Regional Grocers Still Have a Place in Grocery

By October 1, 2019December 30th, 2019Articles

By Keith Daniels
October 1, 2019

To say Wal-Mart is winning at grocery is an understatement. While this was once a minor part of the goliath business, it now accounts for half of Wal-Mart’s sales. It’s so prominent, in fact, that it graced the Today’s Grocer cover just two issues ago.

As though that competition wasn’t enough, European players Aldi and Lindl have swooped in to gain share with private label offerings. Sprinkle in the encroachment of online retailers like PeaPod, and it’s no mystery why some think regional grocers could become obsolete.

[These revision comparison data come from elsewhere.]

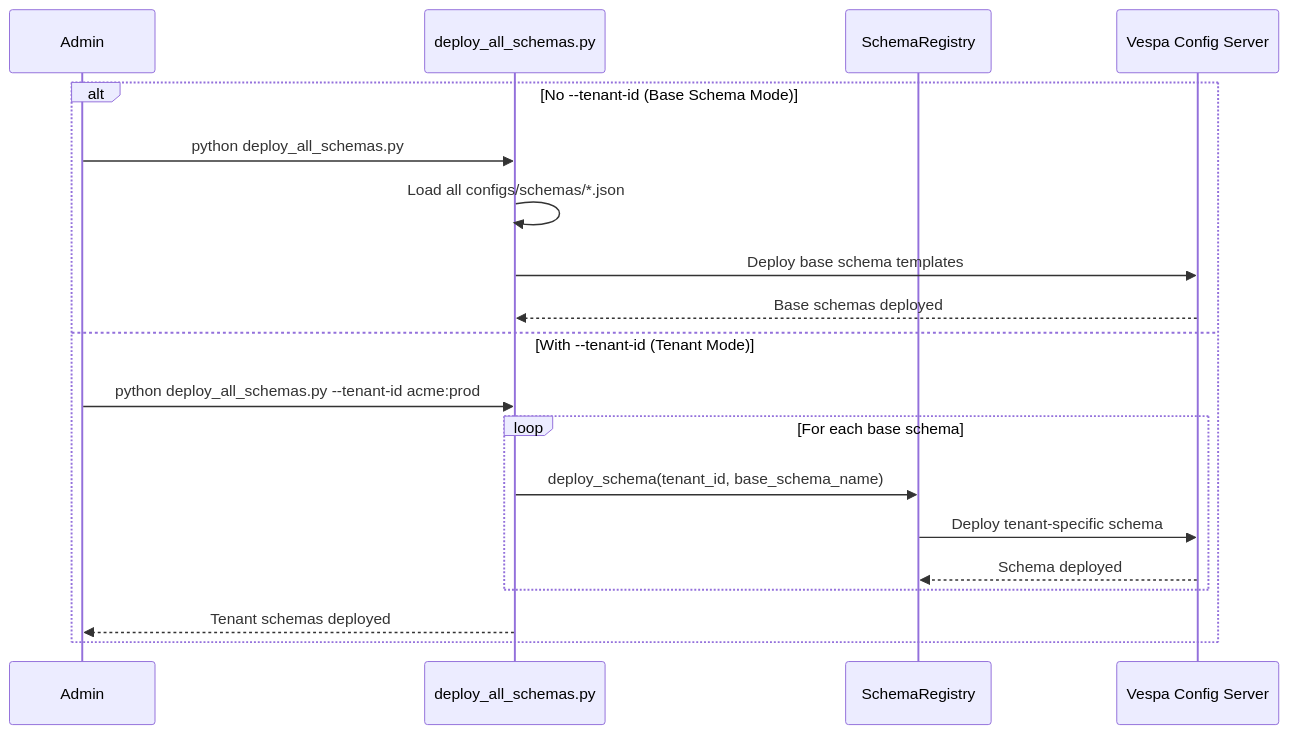
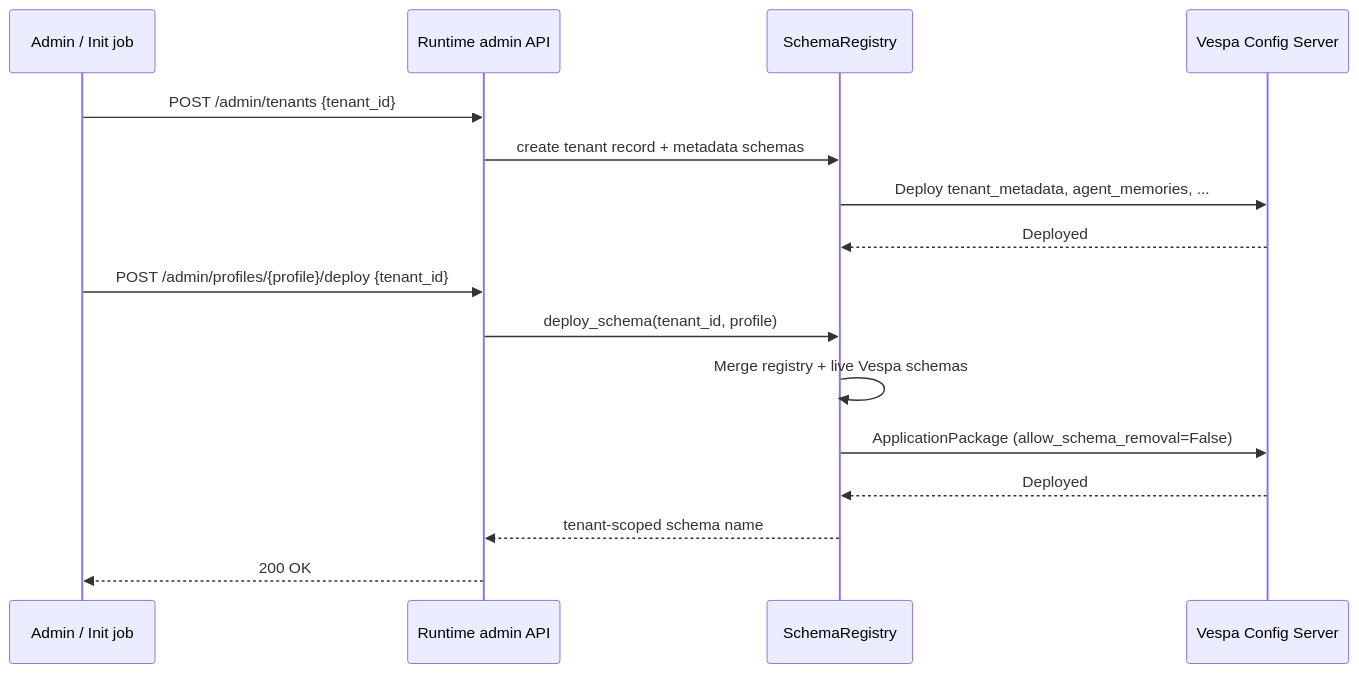
The fifth of 19 diagrams in docs/diagrams/multi-tenant-diagrams.md (amit-jain/cogniverse), drawn with Mermaid before and after one commit. The commit also changed other lines of this file and 5 other files, not shown here.

````diff
--- a/docs/diagrams/multi-tenant-diagrams.md
+++ b/docs/diagrams/multi-tenant-diagrams.md
@@ -236,22 +240,20 @@
 ```mermaid
 sequenceDiagram
-    participant Admin as Admin
-    participant Script as deploy_all_schemas.py
+    participant Admin as Admin / Init job
+    participant Runtime as Runtime admin API
     participant Registry as SchemaRegistry
     participant Vespa as Vespa Config Server
 
-    alt No --tenant-id (Base Schema Mode)
-        Admin->>Script: python deploy_all_schemas.py
-        Script->>Script: Load all configs/schemas/*.json
-        Script->>Vespa: Deploy base schema templates
-        Vespa-->>Script: Base schemas deployed
-    else With --tenant-id (Tenant Mode)
-        Admin->>Script: python deploy_all_schemas.py --tenant-id acme:prod
-        loop For each base schema
-            Script->>Registry: deploy_schema(tenant_id, base_schema_name)
-            Registry->>Vespa: Deploy tenant-specific schema
-            Vespa-->>Registry: Schema deployed
-        end
-        Script-->>Admin: Tenant schemas deployed
-    end
+    Admin->>Runtime: POST /admin/tenants {tenant_id}
+    Runtime->>Registry: create tenant record + metadata schemas
+    Registry->>Vespa: Deploy tenant_metadata, agent_memories, ...
+    Vespa-->>Registry: Deployed
+
+    Admin->>Runtime: POST /admin/profiles/{profile}/deploy {tenant_id}
+    Runtime->>Registry: deploy_schema(tenant_id, profile)
+    Registry->>Registry: Merge registry + live Vespa schemas
+    Registry->>Vespa: ApplicationPackage (allow_schema_removal=False)
+    Vespa-->>Registry: Deployed
+    Registry-->>Runtime: tenant-scoped schema name
+    Runtime-->>Admin: 200 OK
 ```
````
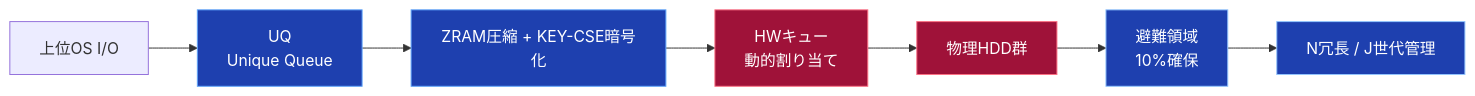
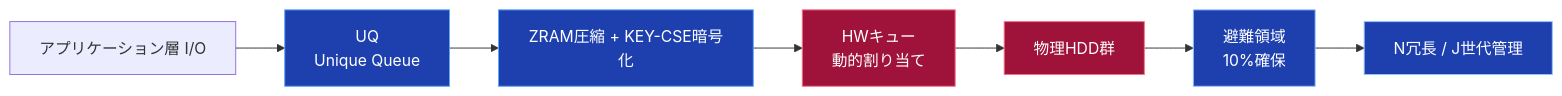
One commit to elementary-particles-Man/TUFF-OS-ISO changed the second of 3 diagrams in マニュアル/TUFF-OS 総合説明書.md. Above: the diagram before and after it, drawn with Mermaid. The commit also changed other lines of this file and 41 other files, not shown here.

Commit message:
DOCS: Comprehensive overhaul of manuals to reflect Pure Rust Bare-metal Sovereign Core and ZRAM architecture.

````diff
--- a/マニュアル/TUFF-OS 総合説明書.md
+++ b/マニュアル/TUFF-OS 総合説明書.md
@@ -58,18 +58,18 @@
 ```mermaid
 flowchart LR
-    A[上位OS I/O] --> B[UQ\nUnique Queue]
+    A[アプリケーション層 I/O] --> B[UQ\nUnique Queue]
     B --> C[ZRAM圧縮 + KEY-CSE暗号化]
     C --> D[HWキュー\n動的割り当て]
     D --> E[物理HDD群]
     E --> F[避難領域\n10%確保]
     F --> G[N冗長 / J世代管理]
 
     classDef queue fill:#1e40af,color:#fff,stroke:#60a5fa
     classDef crypto fill:#166534,color:#fff,stroke:#4ade80
     classDef hw fill:#9f1239,color:#fff,stroke:#fb7185
     classDef backup fill:#1e40af,color:#fff,stroke:#93c5fd
 
     class B,C queue
     class D,E hw
     class F,G backup
 ```
````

A regional player will have difficulty winning on price — but that doesn’t mean you can’t compete. Without the ability to be the low price leader, regional grocers must look to win on other fronts. The most successful tactic we’ve seen has been around selection. Rather than stock the same products as the big competitors, go after a separate, customized product offering. Bucking the one-size-fit-all method of the Big Box, we’ve seen niche players not only survive, but thrive.

This comes down to changing demographics. The US currently has over 40 million immigrants (those born in another country). While the pace of new entrants has slowed, the fact is that our nationwide population is increasingly diverse – much more than a single global aisle reflects. Regional grocers with a firm grasp of their local population can cater their food and selection based on the “taste of home” for that market.

This goes deeper than offering jasmine rice and Latin salsa. Grocers who are winning are offering spices popular in specific countries or even regions within a country.

From there, the expansion possibilities are wide. For instance, Vallarta markets in California hosts free hatch chile roasting events and have an in-store Taquerias that further cater to their target market.

Niche isn’t limited to ethnic foods. We’ve seen stores like Di Bruno capture a busy, young customer segment with a wide selection of ready-made meals at a higher price point.

This isn’t to say other fundamentals like inventory and liquidity don’t matter. Dean & Deluca was an early adopter of the niche strategy but was crushed by overspending on marketing and rolling out a few too many product flops.

However, for regional grocers who have their finances in order, niche product selection is a way regionals can– at least for now – compete with Big Box players.